- to cover with a film, thin skin, or pellicle: filmed eyes.
- to photograph with a motion-picture camera.
- to reproduce in the form of motion pictures: to film a novel.
Origin of film
- a sequence of images of moving objects photographed by a camera and providing the optical illusion of continuous movement when projected onto a screen
- a form of entertainment, information, etc, composed of such a sequence of images and shown in a cinema, etc
- (as modifier)film techniques
- a thin flexible strip of cellulose coated with a photographic emulsion, used to make negatives and transparencies
- a thin coating or layer
- a thin sheet of any material, as of plastic for packaging
- a fine haze, mist, or blur
- a gauzy web of filaments or fine threads
- pathol an abnormally opaque tissue, such as the cornea in some eye diseases
- to photograph with a cine camera
- to make a film of (a screenplay, event, etc)
- (often foll by over) to cover or become covered or coated with a film
Word Origin and History for magfilm
c.1600, "to cover with a film," from film (v.). Meaning "to make a movie of" is from 1899. Related: Filmed; filming.
Old English filmen "membrane, thin skin," from West Germanic *filminjan (cf. Old Frisian filmene "skin," Old English fell "hide"), extended from Proto-Germanic *fello(m) "animal hide," from PIE *pel- (4) "skin, hide" (cf. Greek pella, Latin pellis "skin").
Sense of "a thin coat of something" is 1570s, extended by 1845 to the coating of chemical gel on photographic plates. By 1895 this also meant the coating plus the paper or celluloid. First used of "motion pictures" in 1905.

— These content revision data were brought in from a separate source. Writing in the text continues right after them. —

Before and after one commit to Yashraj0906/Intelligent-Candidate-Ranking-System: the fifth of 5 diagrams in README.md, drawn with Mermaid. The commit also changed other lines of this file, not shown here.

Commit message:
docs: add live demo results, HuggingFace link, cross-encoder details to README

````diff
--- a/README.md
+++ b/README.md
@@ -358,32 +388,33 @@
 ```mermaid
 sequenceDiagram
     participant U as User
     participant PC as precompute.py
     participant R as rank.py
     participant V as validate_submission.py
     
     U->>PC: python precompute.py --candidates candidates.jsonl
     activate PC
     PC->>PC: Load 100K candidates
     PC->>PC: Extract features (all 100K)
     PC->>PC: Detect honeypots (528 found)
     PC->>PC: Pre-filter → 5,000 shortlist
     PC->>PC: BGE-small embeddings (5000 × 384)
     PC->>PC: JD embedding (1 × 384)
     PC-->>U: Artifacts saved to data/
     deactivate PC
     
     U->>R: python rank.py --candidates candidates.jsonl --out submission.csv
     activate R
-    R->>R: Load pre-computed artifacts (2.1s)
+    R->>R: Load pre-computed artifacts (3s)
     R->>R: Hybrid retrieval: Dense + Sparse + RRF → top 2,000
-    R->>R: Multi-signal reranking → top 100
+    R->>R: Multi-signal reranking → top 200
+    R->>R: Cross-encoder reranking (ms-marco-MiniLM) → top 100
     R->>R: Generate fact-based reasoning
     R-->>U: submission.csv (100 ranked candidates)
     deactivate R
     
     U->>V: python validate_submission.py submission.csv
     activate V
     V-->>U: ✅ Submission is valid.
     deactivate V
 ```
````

- A light-sensitive or x-ray-sensitive substance used in taking photographs or radiographs.
- A thin layer or membranous coating.